Uh, sorry. Studying for Health Issues (HI) has a tendency to turn you incoherent. Much like the notorious yellow Pokemon with the limited vocabulary, widely recognized to be a seizure-provoking factor. Frankly, I’m not convinced HI is as friendly as it sounds having been through the exam and all. With all due respect+ to the brilliant lecturers involved, I’m of the opinion that it’s a waste of time and space. Why, if you look in the study guide, you’ll see words such as “hazardous” and “disaster”, an apt description of the in-course assessment and the system itself. There were also words like “sexual” and “doctor-patient relationship”, but my colleagues will be my brothers, after all, and I’m not one to tell on my siblings.
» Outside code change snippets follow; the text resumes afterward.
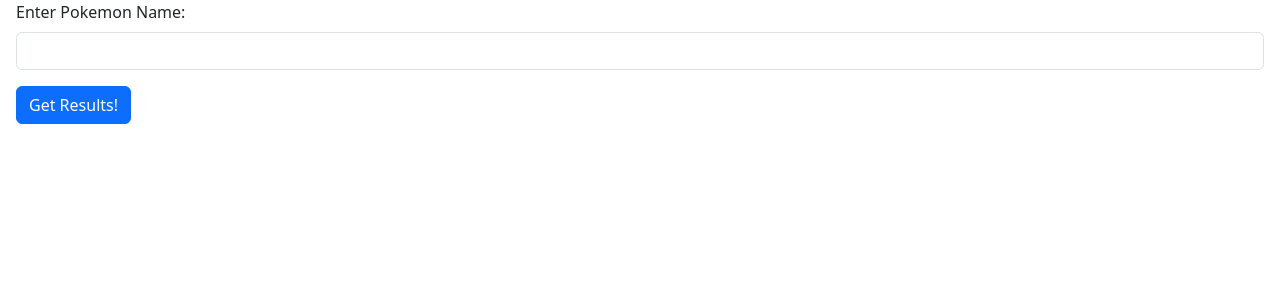
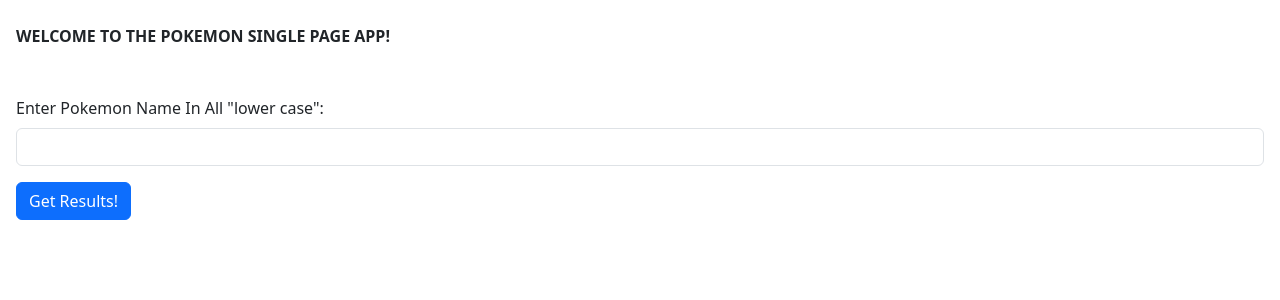
Before and after one commit to 9000HAL/HW_WEEK-5-FLASK-Day-1_fresh.file, a Flask app: page /pokemon_name in a window 1280 px wide. Shown: the top 300 px of the page. Run offline with Flask 3, Linux system fonts and the light colour scheme.

Commit message:
hw config save

```diff
--- a/templates/pokemon_name.html
+++ b/templates/pokemon_name.html
@@ -7,7 +7,7 @@
 {% block content %}
 <form method="POST" class="px-3">
     <div class="mb-3">
-      <label for="pokemon_name" class="form-label">Enter Pokemon Name: </label>
+      <label for="pokemon_name" class="form-label"><br><b>WELCOME TO THE POKEMON SINGLE PAGE APP!</b><br><br><br>Enter Pokemon Name In All "lower case": </label>
       <input type="text" class="form-control" id="pokemon_name" name="pokemon_name">
     </div>
     <button type="submit" class="btn btn-primary">Get Results!</button>
```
So any further elaboration into that matter is just… unethical.

Anyway, to compound matters, the studying I’ve been doing for the EoS is really burning me out. I’m doing like 10-hour study shifts now, which is more than I’ve ever done ever. Heck, I don’t even sleep that long. That’s why I’ve not been blogging for what seems to have been forever already. That’s why I’m here, online, to break my routine. In doing so, I’ve learned that Pikachu can cause epilepsy (Curious? Click the title!). The world surprises you everyday.

And that’s how the world should be. Something challenges you, any time of day, and you look forward to the next. Something changes you, any day of time, and you look around to see what. Or who. Or how. The intricacies of life are everywhere, existing solely to fascinate us. Yet for all the brilliance this world has to offer, there is a place where the beauty of Nature has overlooked. Like an experimentally regulated environment, it seems isolated, mechanical, restricted, and burdened by expectation.

Ye Olde Alma Mater, so old it don’t even look like this no more..

Time seems to slow within its walls. It’s like it draws energy away from you, so that there’s nothing else that you can do except study. Which, incidentally, is something that we’re supposed to do anyway, so no biggie. Until you realize you’ve been doing it for days on end, and that you have days left to go with no end in sight. The monotony of it all just tears at you. Little itty bitty pieces of sensation and emotion, until all that remains is a mindless automaton. More specifically, one that can take a history and do a physical examination, whilst pretending to give a crap about its patient.

I firmly believe that the life we live is the price we pay, not so much for a lack of vision than it is due to a lack of insight. We knew what we were going to be going through, or so we said. Or so we thought. In truth, nothing could’ve prepared us for the discipline of medicine than discipline itself; you’d fit in nicely if you

a) Previously served in the military
b) Respond well to commands e.g. “sit!” “fetch!” “good doggie!”
c) Like pain

There’s nothing to it that involves having an obscenely immense IQ. In fact, if you were smart, you wouldn’t even think about doing medicine at all, unless you consider enslavement a career option. Then they tell you stuff like “Thou shalt not slave for cash”. Bummer.

The bottom line is, it’s all about hard work. The line below that is about holding on to your sanity.

+I read somewhere that saying “with all due respect” before you say just about anything, however nasty, grants you the license to do so. I’m beginning to think its true.


Friday, November 11, 2005

M203 Blogger

Based on Elena's design:

I made a modified version: .